(Change listing data)
════

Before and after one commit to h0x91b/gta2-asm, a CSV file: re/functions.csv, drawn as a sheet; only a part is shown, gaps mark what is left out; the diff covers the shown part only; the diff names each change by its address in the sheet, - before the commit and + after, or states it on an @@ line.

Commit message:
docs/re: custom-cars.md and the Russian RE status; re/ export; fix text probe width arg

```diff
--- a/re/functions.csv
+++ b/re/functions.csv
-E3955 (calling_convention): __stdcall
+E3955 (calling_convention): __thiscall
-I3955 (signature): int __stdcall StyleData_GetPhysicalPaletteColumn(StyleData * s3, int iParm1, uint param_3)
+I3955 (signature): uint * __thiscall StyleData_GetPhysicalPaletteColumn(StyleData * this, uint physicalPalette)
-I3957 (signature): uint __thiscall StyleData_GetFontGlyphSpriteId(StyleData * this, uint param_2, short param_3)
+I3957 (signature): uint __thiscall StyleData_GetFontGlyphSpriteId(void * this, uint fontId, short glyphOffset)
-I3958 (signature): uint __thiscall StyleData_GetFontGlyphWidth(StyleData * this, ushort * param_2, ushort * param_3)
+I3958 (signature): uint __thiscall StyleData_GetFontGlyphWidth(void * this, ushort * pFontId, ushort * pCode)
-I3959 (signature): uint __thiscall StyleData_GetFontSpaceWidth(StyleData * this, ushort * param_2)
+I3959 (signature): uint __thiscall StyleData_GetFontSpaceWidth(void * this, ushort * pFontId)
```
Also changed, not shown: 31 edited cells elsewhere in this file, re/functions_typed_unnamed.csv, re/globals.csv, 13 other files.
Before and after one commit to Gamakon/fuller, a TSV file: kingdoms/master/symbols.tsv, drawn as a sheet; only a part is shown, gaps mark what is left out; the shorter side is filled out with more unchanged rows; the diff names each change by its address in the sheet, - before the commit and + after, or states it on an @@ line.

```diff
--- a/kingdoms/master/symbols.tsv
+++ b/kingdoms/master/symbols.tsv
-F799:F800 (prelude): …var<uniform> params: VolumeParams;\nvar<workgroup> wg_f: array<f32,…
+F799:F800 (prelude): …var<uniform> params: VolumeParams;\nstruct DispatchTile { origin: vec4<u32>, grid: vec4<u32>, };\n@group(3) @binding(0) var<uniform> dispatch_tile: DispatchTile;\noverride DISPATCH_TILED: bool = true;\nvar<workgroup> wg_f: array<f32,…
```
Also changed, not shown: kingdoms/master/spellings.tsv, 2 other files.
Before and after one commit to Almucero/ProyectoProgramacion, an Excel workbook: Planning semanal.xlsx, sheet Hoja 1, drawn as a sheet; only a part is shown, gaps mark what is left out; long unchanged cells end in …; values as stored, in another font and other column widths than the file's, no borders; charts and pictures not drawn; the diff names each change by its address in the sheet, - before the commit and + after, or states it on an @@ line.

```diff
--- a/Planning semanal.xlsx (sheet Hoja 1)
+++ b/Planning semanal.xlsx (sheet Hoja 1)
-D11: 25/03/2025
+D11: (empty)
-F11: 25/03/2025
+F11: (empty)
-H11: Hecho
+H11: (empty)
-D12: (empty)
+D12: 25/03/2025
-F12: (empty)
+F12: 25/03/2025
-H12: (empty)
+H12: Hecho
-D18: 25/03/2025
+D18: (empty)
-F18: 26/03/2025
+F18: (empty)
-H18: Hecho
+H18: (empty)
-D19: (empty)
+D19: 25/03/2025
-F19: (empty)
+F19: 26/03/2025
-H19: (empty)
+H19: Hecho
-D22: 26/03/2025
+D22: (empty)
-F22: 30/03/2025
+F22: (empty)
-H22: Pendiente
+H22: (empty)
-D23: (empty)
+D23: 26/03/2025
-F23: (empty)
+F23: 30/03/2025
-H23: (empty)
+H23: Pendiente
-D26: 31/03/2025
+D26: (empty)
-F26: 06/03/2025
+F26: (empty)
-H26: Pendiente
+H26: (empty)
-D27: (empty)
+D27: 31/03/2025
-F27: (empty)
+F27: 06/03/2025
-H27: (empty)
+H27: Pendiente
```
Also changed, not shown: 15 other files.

════

» **EXERCISE PROMPT**:
Please give back the entries above, unchanged and complete.

» **ANSWER BOX**:
Before and after one commit to h0x91b/gta2-asm, a CSV file: re/functions.csv, drawn as a sheet; only a part is shown, gaps mark what is left out; the diff covers the shown part only; the diff names each change by its address in the sheet, - before the commit and + after, or states it on an @@ line.

Commit message:
docs/re: custom-cars.md and the Russian RE status; re/ export; fix text probe width arg

```diff
--- a/re/functions.csv
+++ b/re/functions.csv
-E3955 (calling_convention): __stdcall
+E3955 (calling_convention): __thiscall
-I3955 (signature): int __stdcall StyleData_GetPhysicalPaletteColumn(StyleData * s3, int iParm1, uint param_3)
+I3955 (signature): uint * __thiscall StyleData_GetPhysicalPaletteColumn(StyleData * this, uint physicalPalette)
-I3957 (signature): uint __thiscall StyleData_GetFontGlyphSpriteId(StyleData * this, uint param_2, short param_3)
+I3957 (signature): uint __thiscall StyleData_GetFontGlyphSpriteId(void * this, uint fontId, short glyphOffset)
-I3958 (signature): uint __thiscall StyleData_GetFontGlyphWidth(StyleData * this, ushort * param_2, ushort * param_3)
+I3958 (signature): uint __thiscall StyleData_GetFontGlyphWidth(void * this, ushort * pFontId, ushort * pCode)
-I3959 (signature): uint __thiscall StyleData_GetFontSpaceWidth(StyleData * this, ushort * param_2)
+I3959 (signature): uint __thiscall StyleData_GetFontSpaceWidth(void * this, ushort * pFontId)
```
Also changed, not shown: 31 edited cells elsewhere in this file, re/functions_typed_unnamed.csv, re/globals.csv, 13 other files.
Before and after one commit to Gamakon/fuller, a TSV file: kingdoms/master/symbols.tsv, drawn as a sheet; only a part is shown, gaps mark what is left out; the shorter side is filled out with more unchanged rows; the diff names each change by its address in the sheet, - before the commit and + after, or states it on an @@ line.

```diff
--- a/kingdoms/master/symbols.tsv
+++ b/kingdoms/master/symbols.tsv
-F799:F800 (prelude): …var<uniform> params: VolumeParams;\nvar<workgroup> wg_f: array<f32,…
+F799:F800 (prelude): …var<uniform> params: VolumeParams;\nstruct DispatchTile { origin: vec4<u32>, grid: vec4<u32>, };\n@group(3) @binding(0) var<uniform> dispatch_tile: DispatchTile;\noverride DISPATCH_TILED: bool = true;\nvar<workgroup> wg_f: array<f32,…
```
Also changed, not shown: kingdoms/master/spellings.tsv, 2 other files.
Before and after one commit to Almucero/ProyectoProgramacion, an Excel workbook: Planning semanal.xlsx, sheet Hoja 1, drawn as a sheet; only a part is shown, gaps mark what is left out; long unchanged cells end in …; values as stored, in another font and other column widths than the file's, no borders; charts and pictures not drawn; the diff names each change by its address in the sheet, - before the commit and + after, or states it on an @@ line.

```diff
--- a/Planning semanal.xlsx (sheet Hoja 1)
+++ b/Planning semanal.xlsx (sheet Hoja 1)
-D11: 25/03/2025
+D11: (empty)
-F11: 25/03/2025
+F11: (empty)
-H11: Hecho
+H11: (empty)
-D12: (empty)
+D12: 25/03/2025
-F12: (empty)
+F12: 25/03/2025
-H12: (empty)
+H12: Hecho
-D18: 25/03/2025
+D18: (empty)
-F18: 26/03/2025
+F18: (empty)
-H18: Hecho
+H18: (empty)
-D19: (empty)
+D19: 25/03/2025
-F19: (empty)
+F19: 26/03/2025
-H19: (empty)
+H19: Hecho
-D22: 26/03/2025
+D22: (empty)
-F22: 30/03/2025
+F22: (empty)
-H22: Pendiente
+H22: (empty)
-D23: (empty)
+D23: 26/03/2025
-F23: (empty)
+F23: 30/03/2025
-H23: (empty)
+H23: Pendiente
-D26: 31/03/2025
+D26: (empty)
-F26: 06/03/2025
+F26: (empty)
-H26: Pendiente
+H26: (empty)
-D27: (empty)
+D27: 31/03/2025
-F27: (empty)
+F27: 06/03/2025
-H27: (empty)
+H27: Pendiente
```
Also changed, not shown: 15 other files.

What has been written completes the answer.